ANCHORAGE - An effort to transfer the state trails board from the Department of Transportation to another agency could largely gut the panel, according to the board's chairman.
"The immediate effect will be a re-emphasis on building roads and a de-emphasis on alternate transportation like bicycles and pedestrians," said Ron Crenshaw, chair of TRAAK, the Trails and Recreational Access for Alaskans board.
State officials, however, said they are just reorganizing in response to the Legislature's decision to yank money from the trail program.
Then-Gov. Tony Knowles created the board in 1996. Part of its job is to make recommendations to DOT officials on how to improve projects. Crenshaw said the board has been involved with projects such as highway turnouts and bike trails.

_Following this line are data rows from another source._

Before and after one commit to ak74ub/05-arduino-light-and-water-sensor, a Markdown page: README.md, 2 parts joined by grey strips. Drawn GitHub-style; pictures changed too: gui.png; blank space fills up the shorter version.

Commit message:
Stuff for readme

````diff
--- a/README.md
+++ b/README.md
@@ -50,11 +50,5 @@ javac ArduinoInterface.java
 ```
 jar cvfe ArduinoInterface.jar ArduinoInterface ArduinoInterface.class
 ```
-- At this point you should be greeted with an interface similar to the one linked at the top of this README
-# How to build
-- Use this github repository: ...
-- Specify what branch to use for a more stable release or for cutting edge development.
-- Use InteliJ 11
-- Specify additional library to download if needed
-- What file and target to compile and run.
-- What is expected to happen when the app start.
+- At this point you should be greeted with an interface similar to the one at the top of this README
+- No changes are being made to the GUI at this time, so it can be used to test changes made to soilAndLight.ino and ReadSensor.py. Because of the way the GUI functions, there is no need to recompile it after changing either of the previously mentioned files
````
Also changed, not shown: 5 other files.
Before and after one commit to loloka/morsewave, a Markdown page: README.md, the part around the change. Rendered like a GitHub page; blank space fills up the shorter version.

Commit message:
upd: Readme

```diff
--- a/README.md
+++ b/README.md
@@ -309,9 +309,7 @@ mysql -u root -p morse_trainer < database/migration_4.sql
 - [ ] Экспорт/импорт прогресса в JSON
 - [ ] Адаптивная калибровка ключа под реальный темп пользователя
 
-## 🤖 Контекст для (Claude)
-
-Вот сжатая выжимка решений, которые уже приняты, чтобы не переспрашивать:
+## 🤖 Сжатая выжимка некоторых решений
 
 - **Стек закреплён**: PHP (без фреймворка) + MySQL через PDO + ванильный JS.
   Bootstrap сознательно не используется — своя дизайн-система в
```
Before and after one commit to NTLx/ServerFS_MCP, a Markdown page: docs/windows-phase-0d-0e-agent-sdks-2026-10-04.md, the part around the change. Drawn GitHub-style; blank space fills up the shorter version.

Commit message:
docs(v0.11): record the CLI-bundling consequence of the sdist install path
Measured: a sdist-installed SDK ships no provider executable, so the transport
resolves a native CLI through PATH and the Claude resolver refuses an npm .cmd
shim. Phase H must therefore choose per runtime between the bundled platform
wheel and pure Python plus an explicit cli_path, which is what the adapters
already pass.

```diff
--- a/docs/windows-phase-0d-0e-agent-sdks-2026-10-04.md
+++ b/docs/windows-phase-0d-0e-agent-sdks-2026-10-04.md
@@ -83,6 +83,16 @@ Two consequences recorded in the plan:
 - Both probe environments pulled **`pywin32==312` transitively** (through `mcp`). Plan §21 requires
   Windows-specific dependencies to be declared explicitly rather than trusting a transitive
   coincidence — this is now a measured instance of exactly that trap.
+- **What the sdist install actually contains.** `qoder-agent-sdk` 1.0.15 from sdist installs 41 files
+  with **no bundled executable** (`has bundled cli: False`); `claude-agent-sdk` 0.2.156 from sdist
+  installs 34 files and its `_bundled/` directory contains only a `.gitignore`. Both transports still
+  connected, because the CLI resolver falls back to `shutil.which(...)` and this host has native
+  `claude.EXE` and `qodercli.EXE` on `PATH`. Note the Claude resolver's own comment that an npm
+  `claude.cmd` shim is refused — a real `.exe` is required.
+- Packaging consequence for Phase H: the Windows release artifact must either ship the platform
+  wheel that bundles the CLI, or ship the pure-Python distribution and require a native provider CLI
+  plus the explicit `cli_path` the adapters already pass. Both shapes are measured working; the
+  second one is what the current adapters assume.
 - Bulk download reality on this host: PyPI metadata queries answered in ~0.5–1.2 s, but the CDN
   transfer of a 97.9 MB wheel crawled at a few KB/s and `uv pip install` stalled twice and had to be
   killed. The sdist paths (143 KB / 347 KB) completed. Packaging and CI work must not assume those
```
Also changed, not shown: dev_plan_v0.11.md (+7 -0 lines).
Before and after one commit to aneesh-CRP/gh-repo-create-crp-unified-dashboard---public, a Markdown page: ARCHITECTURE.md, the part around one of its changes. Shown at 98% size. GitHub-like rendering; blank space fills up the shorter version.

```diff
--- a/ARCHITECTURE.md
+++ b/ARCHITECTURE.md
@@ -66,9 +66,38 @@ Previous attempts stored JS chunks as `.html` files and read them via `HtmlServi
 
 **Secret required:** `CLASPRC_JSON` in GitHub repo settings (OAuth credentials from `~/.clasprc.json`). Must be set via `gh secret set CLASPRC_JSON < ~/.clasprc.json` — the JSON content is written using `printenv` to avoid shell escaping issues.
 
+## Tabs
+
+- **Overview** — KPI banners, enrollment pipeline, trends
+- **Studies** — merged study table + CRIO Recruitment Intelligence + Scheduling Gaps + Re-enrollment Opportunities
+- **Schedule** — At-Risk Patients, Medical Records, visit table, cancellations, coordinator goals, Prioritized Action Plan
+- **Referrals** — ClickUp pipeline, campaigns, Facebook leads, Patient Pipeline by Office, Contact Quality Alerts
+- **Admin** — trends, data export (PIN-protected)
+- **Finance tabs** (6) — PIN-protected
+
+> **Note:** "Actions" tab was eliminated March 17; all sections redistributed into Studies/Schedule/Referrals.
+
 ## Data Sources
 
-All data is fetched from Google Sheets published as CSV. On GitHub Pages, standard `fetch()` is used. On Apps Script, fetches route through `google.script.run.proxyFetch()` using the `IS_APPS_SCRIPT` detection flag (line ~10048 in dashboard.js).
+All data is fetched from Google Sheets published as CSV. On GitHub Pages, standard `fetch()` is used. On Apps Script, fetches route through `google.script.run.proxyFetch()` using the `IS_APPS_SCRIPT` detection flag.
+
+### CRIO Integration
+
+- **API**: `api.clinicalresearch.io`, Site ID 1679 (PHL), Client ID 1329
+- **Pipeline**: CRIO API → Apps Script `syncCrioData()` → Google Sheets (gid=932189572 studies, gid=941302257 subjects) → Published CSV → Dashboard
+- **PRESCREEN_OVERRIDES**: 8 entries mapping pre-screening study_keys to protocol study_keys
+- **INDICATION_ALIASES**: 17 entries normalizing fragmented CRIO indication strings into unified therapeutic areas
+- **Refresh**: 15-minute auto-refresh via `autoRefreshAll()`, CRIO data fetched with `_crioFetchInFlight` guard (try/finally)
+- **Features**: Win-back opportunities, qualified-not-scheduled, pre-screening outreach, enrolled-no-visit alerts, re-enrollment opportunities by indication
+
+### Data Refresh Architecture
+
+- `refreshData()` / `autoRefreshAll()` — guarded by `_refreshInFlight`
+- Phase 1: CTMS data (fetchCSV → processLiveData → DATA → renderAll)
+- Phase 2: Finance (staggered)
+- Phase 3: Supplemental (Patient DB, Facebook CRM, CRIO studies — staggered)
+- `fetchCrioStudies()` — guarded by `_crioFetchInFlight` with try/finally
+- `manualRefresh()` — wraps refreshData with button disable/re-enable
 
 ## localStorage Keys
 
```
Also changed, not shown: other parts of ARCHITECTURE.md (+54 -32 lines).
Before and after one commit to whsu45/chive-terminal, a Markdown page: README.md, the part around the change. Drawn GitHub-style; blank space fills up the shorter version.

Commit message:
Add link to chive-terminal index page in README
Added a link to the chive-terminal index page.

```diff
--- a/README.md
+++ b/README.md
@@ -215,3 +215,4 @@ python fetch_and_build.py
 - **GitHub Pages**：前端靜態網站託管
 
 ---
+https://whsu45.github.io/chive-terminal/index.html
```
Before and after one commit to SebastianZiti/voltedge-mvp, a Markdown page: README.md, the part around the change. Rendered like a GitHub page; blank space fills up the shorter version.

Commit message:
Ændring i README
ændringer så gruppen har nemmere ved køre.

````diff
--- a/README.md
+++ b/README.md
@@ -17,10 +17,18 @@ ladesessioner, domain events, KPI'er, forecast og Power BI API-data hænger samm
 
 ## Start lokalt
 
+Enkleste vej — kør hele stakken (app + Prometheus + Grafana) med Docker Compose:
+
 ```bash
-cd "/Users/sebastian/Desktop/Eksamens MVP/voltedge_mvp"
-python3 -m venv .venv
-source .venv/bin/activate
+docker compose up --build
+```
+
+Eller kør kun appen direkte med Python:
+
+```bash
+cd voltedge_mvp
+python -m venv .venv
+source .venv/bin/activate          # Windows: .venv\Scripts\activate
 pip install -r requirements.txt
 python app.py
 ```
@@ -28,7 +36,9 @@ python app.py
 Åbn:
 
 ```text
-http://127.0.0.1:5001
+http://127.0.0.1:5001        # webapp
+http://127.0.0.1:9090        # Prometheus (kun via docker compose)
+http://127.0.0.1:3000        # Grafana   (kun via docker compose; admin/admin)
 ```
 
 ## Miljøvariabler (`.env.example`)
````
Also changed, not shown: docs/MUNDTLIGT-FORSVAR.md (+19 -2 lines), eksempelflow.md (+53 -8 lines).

But transportation department officials told board members at a meeting last spring that the board has "lost traction" in the Gov. Frank Murkowski era, according to a tape of the meeting. Jeff Ottness, chairman of statewide planning for department, also said that some transportation engineers see the board as a nuisance.
Then, last month, the transportation department said it wanted to put the trails board under the control of the Department of Natural Resources. The governor will make the final decision.
Such a change, according to Crenshaw, would thwart the reasons the trail board was created in the first place.
"The purpose of the TRAAK board was to help DOT understand that transportation is not just cars," Crenshaw told the Anchorage Daily News.
But Walt Sheridan, special assistant to the DOT commissioner, said he expects the board still will make recommendations to his department.
"I don't see any major change here other than organization," he said.
Sheridan said it makes sense to move the board out from under the transportation department.
"Our (trail) program will be so much smaller than it has been in the past," he said.
The Legislature passed a bill this spring requiring transportation officials to spend more federal dollars on roads and less on trails, waysides and other transportation enhancements. Also, trail funding in urban Anchorage and Fairbanks goes through groups other than TRAAK, he said.
The Department of Natural Resources is a better place for the board because it has a federal requirement to have such an advisory group, Sheridan said. And much of the TRAAK board's job is to oversee trail grant programs that are in the natural resources department and not DOT, he said.